Exact repetition of every entry is required.

Before-and-after change records
════════════════

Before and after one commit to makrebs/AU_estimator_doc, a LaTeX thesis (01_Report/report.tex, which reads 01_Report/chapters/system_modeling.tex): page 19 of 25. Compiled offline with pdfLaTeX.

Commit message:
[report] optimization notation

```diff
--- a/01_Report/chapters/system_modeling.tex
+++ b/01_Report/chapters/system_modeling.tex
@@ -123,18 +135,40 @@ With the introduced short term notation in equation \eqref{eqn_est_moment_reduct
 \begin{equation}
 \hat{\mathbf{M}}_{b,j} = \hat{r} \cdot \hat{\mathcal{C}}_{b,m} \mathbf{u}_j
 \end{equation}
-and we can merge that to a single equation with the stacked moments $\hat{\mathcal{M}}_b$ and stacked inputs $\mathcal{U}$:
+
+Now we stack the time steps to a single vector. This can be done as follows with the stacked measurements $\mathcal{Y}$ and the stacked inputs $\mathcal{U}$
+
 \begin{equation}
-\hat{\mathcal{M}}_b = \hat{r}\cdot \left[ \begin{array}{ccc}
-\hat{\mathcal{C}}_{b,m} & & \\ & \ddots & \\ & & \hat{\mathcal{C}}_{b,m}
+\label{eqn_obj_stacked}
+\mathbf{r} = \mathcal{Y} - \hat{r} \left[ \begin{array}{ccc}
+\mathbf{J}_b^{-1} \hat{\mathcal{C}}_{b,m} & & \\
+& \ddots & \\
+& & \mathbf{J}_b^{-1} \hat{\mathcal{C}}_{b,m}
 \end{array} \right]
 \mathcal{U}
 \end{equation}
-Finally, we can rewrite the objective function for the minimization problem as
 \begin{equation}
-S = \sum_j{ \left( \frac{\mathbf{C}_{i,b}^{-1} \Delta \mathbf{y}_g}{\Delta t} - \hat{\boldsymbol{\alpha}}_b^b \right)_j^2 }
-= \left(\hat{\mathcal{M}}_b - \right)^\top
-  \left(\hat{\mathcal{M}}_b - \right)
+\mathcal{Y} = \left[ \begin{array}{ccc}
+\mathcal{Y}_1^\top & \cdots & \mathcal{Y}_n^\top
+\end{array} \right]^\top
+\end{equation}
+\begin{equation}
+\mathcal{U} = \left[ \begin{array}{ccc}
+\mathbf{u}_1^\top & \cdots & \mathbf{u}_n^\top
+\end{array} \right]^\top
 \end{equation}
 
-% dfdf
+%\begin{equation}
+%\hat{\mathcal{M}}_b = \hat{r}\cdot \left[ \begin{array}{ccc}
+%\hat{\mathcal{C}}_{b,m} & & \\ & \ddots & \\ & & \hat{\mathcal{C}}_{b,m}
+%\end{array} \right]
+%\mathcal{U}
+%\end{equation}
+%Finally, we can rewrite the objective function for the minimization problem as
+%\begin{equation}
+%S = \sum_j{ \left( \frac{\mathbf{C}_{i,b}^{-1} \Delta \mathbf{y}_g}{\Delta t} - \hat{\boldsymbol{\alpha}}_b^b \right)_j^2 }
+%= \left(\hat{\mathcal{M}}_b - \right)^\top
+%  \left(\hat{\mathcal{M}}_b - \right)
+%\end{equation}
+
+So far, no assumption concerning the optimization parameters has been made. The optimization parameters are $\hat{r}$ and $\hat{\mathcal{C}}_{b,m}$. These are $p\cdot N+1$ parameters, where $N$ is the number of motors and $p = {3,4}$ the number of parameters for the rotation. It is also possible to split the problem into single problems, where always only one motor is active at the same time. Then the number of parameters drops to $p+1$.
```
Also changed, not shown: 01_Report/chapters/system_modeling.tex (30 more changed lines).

════════════════

EXERCISE SOLUTION:
Before and after one commit to makrebs/AU_estimator_doc, a LaTeX thesis (01_Report/report.tex, which reads 01_Report/chapters/system_modeling.tex): page 19 of 25. Compiled offline with pdfLaTeX.

Commit message:
[report] optimization notation

```diff
--- a/01_Report/chapters/system_modeling.tex
+++ b/01_Report/chapters/system_modeling.tex
@@ -123,18 +135,40 @@ With the introduced short term notation in equation \eqref{eqn_est_moment_reduct
 \begin{equation}
 \hat{\mathbf{M}}_{b,j} = \hat{r} \cdot \hat{\mathcal{C}}_{b,m} \mathbf{u}_j
 \end{equation}
-and we can merge that to a single equation with the stacked moments $\hat{\mathcal{M}}_b$ and stacked inputs $\mathcal{U}$:
+
+Now we stack the time steps to a single vector. This can be done as follows with the stacked measurements $\mathcal{Y}$ and the stacked inputs $\mathcal{U}$
+
 \begin{equation}
-\hat{\mathcal{M}}_b = \hat{r}\cdot \left[ \begin{array}{ccc}
-\hat{\mathcal{C}}_{b,m} & & \\ & \ddots & \\ & & \hat{\mathcal{C}}_{b,m}
+\label{eqn_obj_stacked}
+\mathbf{r} = \mathcal{Y} - \hat{r} \left[ \begin{array}{ccc}
+\mathbf{J}_b^{-1} \hat{\mathcal{C}}_{b,m} & & \\
+& \ddots & \\
+& & \mathbf{J}_b^{-1} \hat{\mathcal{C}}_{b,m}
 \end{array} \right]
 \mathcal{U}
 \end{equation}
-Finally, we can rewrite the objective function for the minimization problem as
 \begin{equation}
-S = \sum_j{ \left( \frac{\mathbf{C}_{i,b}^{-1} \Delta \mathbf{y}_g}{\Delta t} - \hat{\boldsymbol{\alpha}}_b^b \right)_j^2 }
-= \left(\hat{\mathcal{M}}_b - \right)^\top
-  \left(\hat{\mathcal{M}}_b - \right)
+\mathcal{Y} = \left[ \begin{array}{ccc}
+\mathcal{Y}_1^\top & \cdots & \mathcal{Y}_n^\top
+\end{array} \right]^\top
+\end{equation}
+\begin{equation}
+\mathcal{U} = \left[ \begin{array}{ccc}
+\mathbf{u}_1^\top & \cdots & \mathbf{u}_n^\top
+\end{array} \right]^\top
 \end{equation}
 
-% dfdf
+%\begin{equation}
+%\hat{\mathcal{M}}_b = \hat{r}\cdot \left[ \begin{array}{ccc}
+%\hat{\mathcal{C}}_{b,m} & & \\ & \ddots & \\ & & \hat{\mathcal{C}}_{b,m}
+%\end{array} \right]
+%\mathcal{U}
+%\end{equation}
+%Finally, we can rewrite the objective function for the minimization problem as
+%\begin{equation}
+%S = \sum_j{ \left( \frac{\mathbf{C}_{i,b}^{-1} \Delta \mathbf{y}_g}{\Delta t} - \hat{\boldsymbol{\alpha}}_b^b \right)_j^2 }
+%= \left(\hat{\mathcal{M}}_b - \right)^\top
+%  \left(\hat{\mathcal{M}}_b - \right)
+%\end{equation}
+
+So far, no assumption concerning the optimization parameters has been made. The optimization parameters are $\hat{r}$ and $\hat{\mathcal{C}}_{b,m}$. These are $p\cdot N+1$ parameters, where $N$ is the number of motors and $p = {3,4}$ the number of parameters for the rotation. It is also possible to split the problem into single problems, where always only one motor is active at the same time. Then the number of parameters drops to $p+1$.
```
Also changed, not shown: 01_Report/chapters/system_modeling.tex (30 more changed lines).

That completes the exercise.